WHAT IS NEEDED — Repeat each of these records exactly.

DATA —

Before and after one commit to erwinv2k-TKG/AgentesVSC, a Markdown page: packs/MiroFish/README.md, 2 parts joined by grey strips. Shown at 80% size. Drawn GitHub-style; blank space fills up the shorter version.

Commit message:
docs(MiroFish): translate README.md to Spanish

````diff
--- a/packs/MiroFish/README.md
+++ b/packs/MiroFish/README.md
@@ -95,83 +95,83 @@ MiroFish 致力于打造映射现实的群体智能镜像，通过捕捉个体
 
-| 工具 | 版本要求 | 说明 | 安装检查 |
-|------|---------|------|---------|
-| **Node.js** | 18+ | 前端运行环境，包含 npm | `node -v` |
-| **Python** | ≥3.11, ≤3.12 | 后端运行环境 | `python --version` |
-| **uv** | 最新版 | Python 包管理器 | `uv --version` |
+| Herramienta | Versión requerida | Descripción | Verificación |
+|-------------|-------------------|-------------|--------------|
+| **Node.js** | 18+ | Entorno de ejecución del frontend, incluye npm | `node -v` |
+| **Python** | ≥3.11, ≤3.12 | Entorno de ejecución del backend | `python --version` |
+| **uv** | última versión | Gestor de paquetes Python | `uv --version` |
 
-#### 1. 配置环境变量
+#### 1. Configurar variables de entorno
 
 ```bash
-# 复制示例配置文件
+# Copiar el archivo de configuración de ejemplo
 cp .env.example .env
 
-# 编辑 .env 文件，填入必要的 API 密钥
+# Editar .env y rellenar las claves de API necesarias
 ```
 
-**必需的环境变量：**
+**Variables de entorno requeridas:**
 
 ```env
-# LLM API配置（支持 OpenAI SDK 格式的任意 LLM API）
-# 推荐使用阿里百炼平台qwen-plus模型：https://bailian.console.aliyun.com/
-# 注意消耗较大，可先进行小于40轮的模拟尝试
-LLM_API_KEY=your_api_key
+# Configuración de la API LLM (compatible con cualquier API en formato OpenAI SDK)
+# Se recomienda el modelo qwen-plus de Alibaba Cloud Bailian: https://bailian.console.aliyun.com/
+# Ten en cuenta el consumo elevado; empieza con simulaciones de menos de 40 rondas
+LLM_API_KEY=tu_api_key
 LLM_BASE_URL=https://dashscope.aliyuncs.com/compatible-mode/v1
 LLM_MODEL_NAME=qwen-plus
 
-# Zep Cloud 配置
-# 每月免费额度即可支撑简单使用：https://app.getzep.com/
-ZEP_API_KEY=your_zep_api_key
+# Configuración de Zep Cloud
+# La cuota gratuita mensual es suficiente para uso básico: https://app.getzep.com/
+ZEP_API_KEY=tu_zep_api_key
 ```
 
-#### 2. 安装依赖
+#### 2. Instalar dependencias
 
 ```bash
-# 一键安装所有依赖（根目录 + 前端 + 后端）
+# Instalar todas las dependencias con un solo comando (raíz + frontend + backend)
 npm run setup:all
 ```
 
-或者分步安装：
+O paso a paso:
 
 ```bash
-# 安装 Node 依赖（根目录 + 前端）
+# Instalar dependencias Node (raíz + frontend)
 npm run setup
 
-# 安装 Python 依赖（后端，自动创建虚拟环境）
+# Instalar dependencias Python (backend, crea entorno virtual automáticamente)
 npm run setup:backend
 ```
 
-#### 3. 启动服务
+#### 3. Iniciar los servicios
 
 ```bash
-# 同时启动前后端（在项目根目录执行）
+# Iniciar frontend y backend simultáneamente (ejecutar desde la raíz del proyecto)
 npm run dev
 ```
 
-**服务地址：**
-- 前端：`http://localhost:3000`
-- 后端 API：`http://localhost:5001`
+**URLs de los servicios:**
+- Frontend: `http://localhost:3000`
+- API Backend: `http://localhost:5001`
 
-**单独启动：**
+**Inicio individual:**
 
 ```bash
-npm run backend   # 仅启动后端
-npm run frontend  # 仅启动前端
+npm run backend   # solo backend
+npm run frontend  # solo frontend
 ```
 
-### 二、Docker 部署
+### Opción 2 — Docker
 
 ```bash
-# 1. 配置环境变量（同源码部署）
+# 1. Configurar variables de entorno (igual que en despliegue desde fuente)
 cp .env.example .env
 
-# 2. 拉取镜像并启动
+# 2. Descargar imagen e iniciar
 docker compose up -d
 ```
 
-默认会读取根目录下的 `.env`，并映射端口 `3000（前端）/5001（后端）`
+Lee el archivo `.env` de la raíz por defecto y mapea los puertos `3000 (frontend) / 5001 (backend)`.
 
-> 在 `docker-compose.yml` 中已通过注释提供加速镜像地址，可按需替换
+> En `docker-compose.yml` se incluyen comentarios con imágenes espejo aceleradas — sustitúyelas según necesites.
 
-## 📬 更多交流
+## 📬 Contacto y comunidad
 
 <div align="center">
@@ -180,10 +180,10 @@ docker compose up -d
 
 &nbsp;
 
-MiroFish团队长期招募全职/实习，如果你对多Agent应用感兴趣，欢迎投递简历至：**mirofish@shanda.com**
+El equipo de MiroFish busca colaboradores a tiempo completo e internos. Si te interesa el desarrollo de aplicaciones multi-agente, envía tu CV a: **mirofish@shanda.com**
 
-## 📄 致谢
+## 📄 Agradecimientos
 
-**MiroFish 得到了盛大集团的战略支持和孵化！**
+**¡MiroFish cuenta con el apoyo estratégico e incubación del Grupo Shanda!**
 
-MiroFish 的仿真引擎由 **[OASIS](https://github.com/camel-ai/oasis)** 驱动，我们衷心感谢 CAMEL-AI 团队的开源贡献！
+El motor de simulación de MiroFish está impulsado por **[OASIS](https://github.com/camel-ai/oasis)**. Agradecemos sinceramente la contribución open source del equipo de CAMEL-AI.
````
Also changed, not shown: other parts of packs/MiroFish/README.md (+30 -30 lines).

SOLUTION BELOW —
Before and after one commit to erwinv2k-TKG/AgentesVSC, a Markdown page: packs/MiroFish/README.md, 2 parts joined by grey strips. Shown at 80% size. Drawn GitHub-style; blank space fills up the shorter version.

Commit message:
docs(MiroFish): translate README.md to Spanish

````diff
--- a/packs/MiroFish/README.md
+++ b/packs/MiroFish/README.md
@@ -95,83 +95,83 @@ MiroFish 致力于打造映射现实的群体智能镜像，通过捕捉个体
 
-| 工具 | 版本要求 | 说明 | 安装检查 |
-|------|---------|------|---------|
-| **Node.js** | 18+ | 前端运行环境，包含 npm | `node -v` |
-| **Python** | ≥3.11, ≤3.12 | 后端运行环境 | `python --version` |
-| **uv** | 最新版 | Python 包管理器 | `uv --version` |
+| Herramienta | Versión requerida | Descripción | Verificación |
+|-------------|-------------------|-------------|--------------|
+| **Node.js** | 18+ | Entorno de ejecución del frontend, incluye npm | `node -v` |
+| **Python** | ≥3.11, ≤3.12 | Entorno de ejecución del backend | `python --version` |
+| **uv** | última versión | Gestor de paquetes Python | `uv --version` |
 
-#### 1. 配置环境变量
+#### 1. Configurar variables de entorno
 
 ```bash
-# 复制示例配置文件
+# Copiar el archivo de configuración de ejemplo
 cp .env.example .env
 
-# 编辑 .env 文件，填入必要的 API 密钥
+# Editar .env y rellenar las claves de API necesarias
 ```
 
-**必需的环境变量：**
+**Variables de entorno requeridas:**
 
 ```env
-# LLM API配置（支持 OpenAI SDK 格式的任意 LLM API）
-# 推荐使用阿里百炼平台qwen-plus模型：https://bailian.console.aliyun.com/
-# 注意消耗较大，可先进行小于40轮的模拟尝试
-LLM_API_KEY=your_api_key
+# Configuración de la API LLM (compatible con cualquier API en formato OpenAI SDK)
+# Se recomienda el modelo qwen-plus de Alibaba Cloud Bailian: https://bailian.console.aliyun.com/
+# Ten en cuenta el consumo elevado; empieza con simulaciones de menos de 40 rondas
+LLM_API_KEY=tu_api_key
 LLM_BASE_URL=https://dashscope.aliyuncs.com/compatible-mode/v1
 LLM_MODEL_NAME=qwen-plus
 
-# Zep Cloud 配置
-# 每月免费额度即可支撑简单使用：https://app.getzep.com/
-ZEP_API_KEY=your_zep_api_key
+# Configuración de Zep Cloud
+# La cuota gratuita mensual es suficiente para uso básico: https://app.getzep.com/
+ZEP_API_KEY=tu_zep_api_key
 ```
 
-#### 2. 安装依赖
+#### 2. Instalar dependencias
 
 ```bash
-# 一键安装所有依赖（根目录 + 前端 + 后端）
+# Instalar todas las dependencias con un solo comando (raíz + frontend + backend)
 npm run setup:all
 ```
 
-或者分步安装：
+O paso a paso:
 
 ```bash
-# 安装 Node 依赖（根目录 + 前端）
+# Instalar dependencias Node (raíz + frontend)
 npm run setup
 
-# 安装 Python 依赖（后端，自动创建虚拟环境）
+# Instalar dependencias Python (backend, crea entorno virtual automáticamente)
 npm run setup:backend
 ```
 
-#### 3. 启动服务
+#### 3. Iniciar los servicios
 
 ```bash
-# 同时启动前后端（在项目根目录执行）
+# Iniciar frontend y backend simultáneamente (ejecutar desde la raíz del proyecto)
 npm run dev
 ```
 
-**服务地址：**
-- 前端：`http://localhost:3000`
-- 后端 API：`http://localhost:5001`
+**URLs de los servicios:**
+- Frontend: `http://localhost:3000`
+- API Backend: `http://localhost:5001`
 
-**单独启动：**
+**Inicio individual:**
 
 ```bash
-npm run backend   # 仅启动后端
-npm run frontend  # 仅启动前端
+npm run backend   # solo backend
+npm run frontend  # solo frontend
 ```
 
-### 二、Docker 部署
+### Opción 2 — Docker
 
 ```bash
-# 1. 配置环境变量（同源码部署）
+# 1. Configurar variables de entorno (igual que en despliegue desde fuente)
 cp .env.example .env
 
-# 2. 拉取镜像并启动
+# 2. Descargar imagen e iniciar
 docker compose up -d
 ```
 
-默认会读取根目录下的 `.env`，并映射端口 `3000（前端）/5001（后端）`
+Lee el archivo `.env` de la raíz por defecto y mapea los puertos `3000 (frontend) / 5001 (backend)`.
 
-> 在 `docker-compose.yml` 中已通过注释提供加速镜像地址，可按需替换
+> En `docker-compose.yml` se incluyen comentarios con imágenes espejo aceleradas — sustitúyelas según necesites.
 
-## 📬 更多交流
+## 📬 Contacto y comunidad
 
 <div align="center">
@@ -180,10 +180,10 @@ docker compose up -d
 
 &nbsp;
 
-MiroFish团队长期招募全职/实习，如果你对多Agent应用感兴趣，欢迎投递简历至：**mirofish@shanda.com**
+El equipo de MiroFish busca colaboradores a tiempo completo e internos. Si te interesa el desarrollo de aplicaciones multi-agente, envía tu CV a: **mirofish@shanda.com**
 
-## 📄 致谢
+## 📄 Agradecimientos
 
-**MiroFish 得到了盛大集团的战略支持和孵化！**
+**¡MiroFish cuenta con el apoyo estratégico e incubación del Grupo Shanda!**
 
-MiroFish 的仿真引擎由 **[OASIS](https://github.com/camel-ai/oasis)** 驱动，我们衷心感谢 CAMEL-AI 团队的开源贡献！
+El motor de simulación de MiroFish está impulsado por **[OASIS](https://github.com/camel-ai/oasis)**. Agradecemos sinceramente la contribución open source del equipo de CAMEL-AI.
````
Also changed, not shown: other parts of packs/MiroFish/README.md (+30 -30 lines).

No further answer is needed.